WHAT YOU HAVE TO DO » The data below should be restated word for word, with every picture omitted.
════
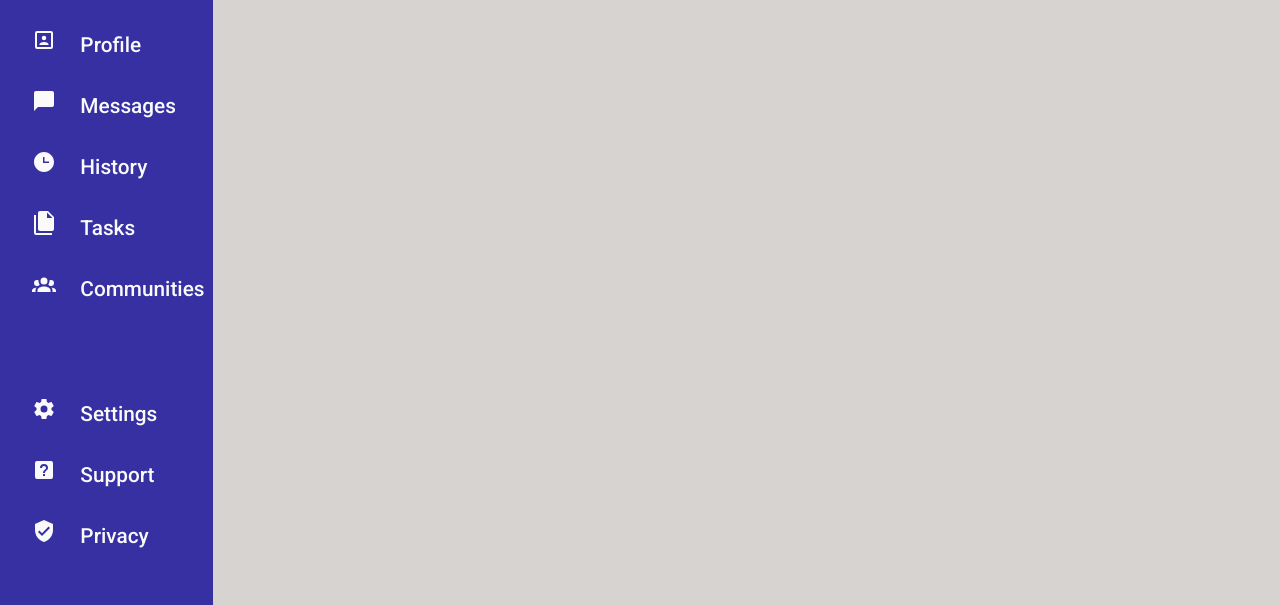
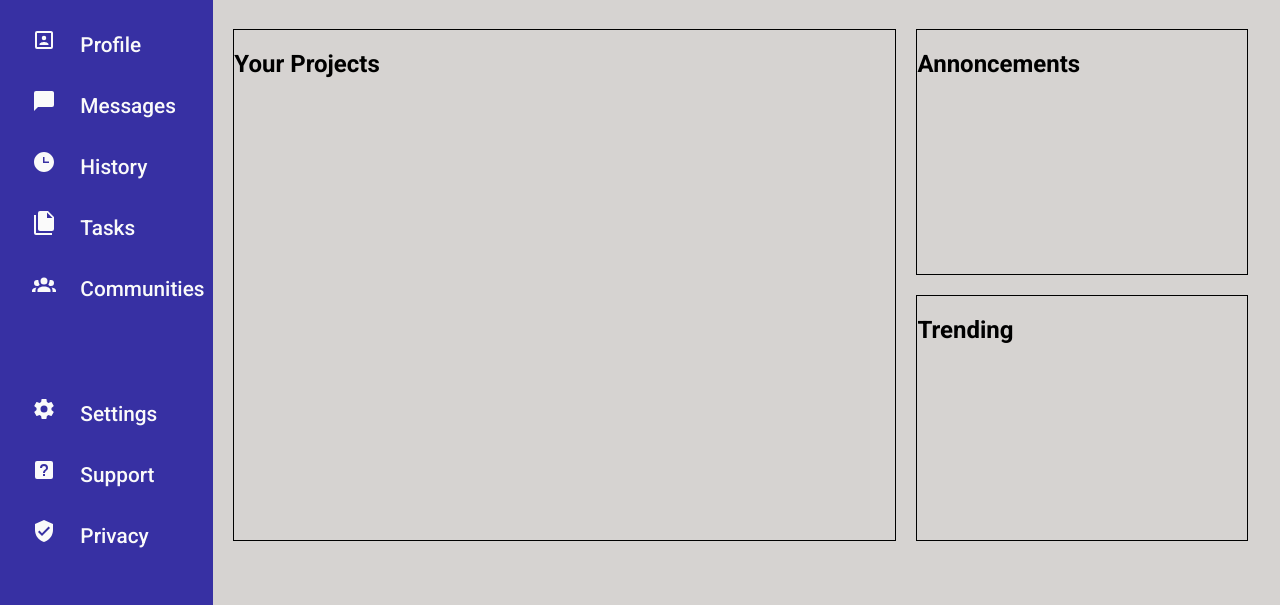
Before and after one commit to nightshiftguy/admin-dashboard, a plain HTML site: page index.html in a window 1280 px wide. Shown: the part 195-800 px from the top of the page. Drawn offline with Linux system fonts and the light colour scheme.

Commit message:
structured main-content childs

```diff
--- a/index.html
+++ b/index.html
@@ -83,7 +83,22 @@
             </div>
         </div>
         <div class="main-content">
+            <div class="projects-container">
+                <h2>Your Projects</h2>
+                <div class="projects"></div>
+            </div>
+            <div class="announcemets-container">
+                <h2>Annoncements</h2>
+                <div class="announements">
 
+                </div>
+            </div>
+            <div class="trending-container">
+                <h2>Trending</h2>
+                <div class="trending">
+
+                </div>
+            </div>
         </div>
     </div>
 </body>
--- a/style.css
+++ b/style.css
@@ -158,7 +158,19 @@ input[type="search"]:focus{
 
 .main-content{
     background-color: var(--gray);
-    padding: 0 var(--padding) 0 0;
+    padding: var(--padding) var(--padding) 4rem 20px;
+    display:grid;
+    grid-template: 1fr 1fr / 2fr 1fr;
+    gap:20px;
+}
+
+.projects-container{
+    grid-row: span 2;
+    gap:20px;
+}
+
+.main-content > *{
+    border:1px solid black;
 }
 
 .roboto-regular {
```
════
REPLY TO THE TASK »
Before and after one commit to nightshiftguy/admin-dashboard, a plain HTML site: page index.html in a window 1280 px wide. Shown: the part 195-800 px from the top of the page. Drawn offline with Linux system fonts and the light colour scheme.

Commit message:
structured main-content childs

```diff
--- a/index.html
+++ b/index.html
@@ -83,7 +83,22 @@
             </div>
         </div>
         <div class="main-content">
+            <div class="projects-container">
+                <h2>Your Projects</h2>
+                <div class="projects"></div>
+            </div>
+            <div class="announcemets-container">
+                <h2>Annoncements</h2>
+                <div class="announements">
 
+                </div>
+            </div>
+            <div class="trending-container">
+                <h2>Trending</h2>
+                <div class="trending">
+
+                </div>
+            </div>
         </div>
     </div>
 </body>
--- a/style.css
+++ b/style.css
@@ -158,7 +158,19 @@ input[type="search"]:focus{
 
 .main-content{
     background-color: var(--gray);
-    padding: 0 var(--padding) 0 0;
+    padding: var(--padding) var(--padding) 4rem 20px;
+    display:grid;
+    grid-template: 1fr 1fr / 2fr 1fr;
+    gap:20px;
+}
+
+.projects-container{
+    grid-row: span 2;
+    gap:20px;
+}
+
+.main-content > *{
+    border:1px solid black;
 }
 
 .roboto-regular {
```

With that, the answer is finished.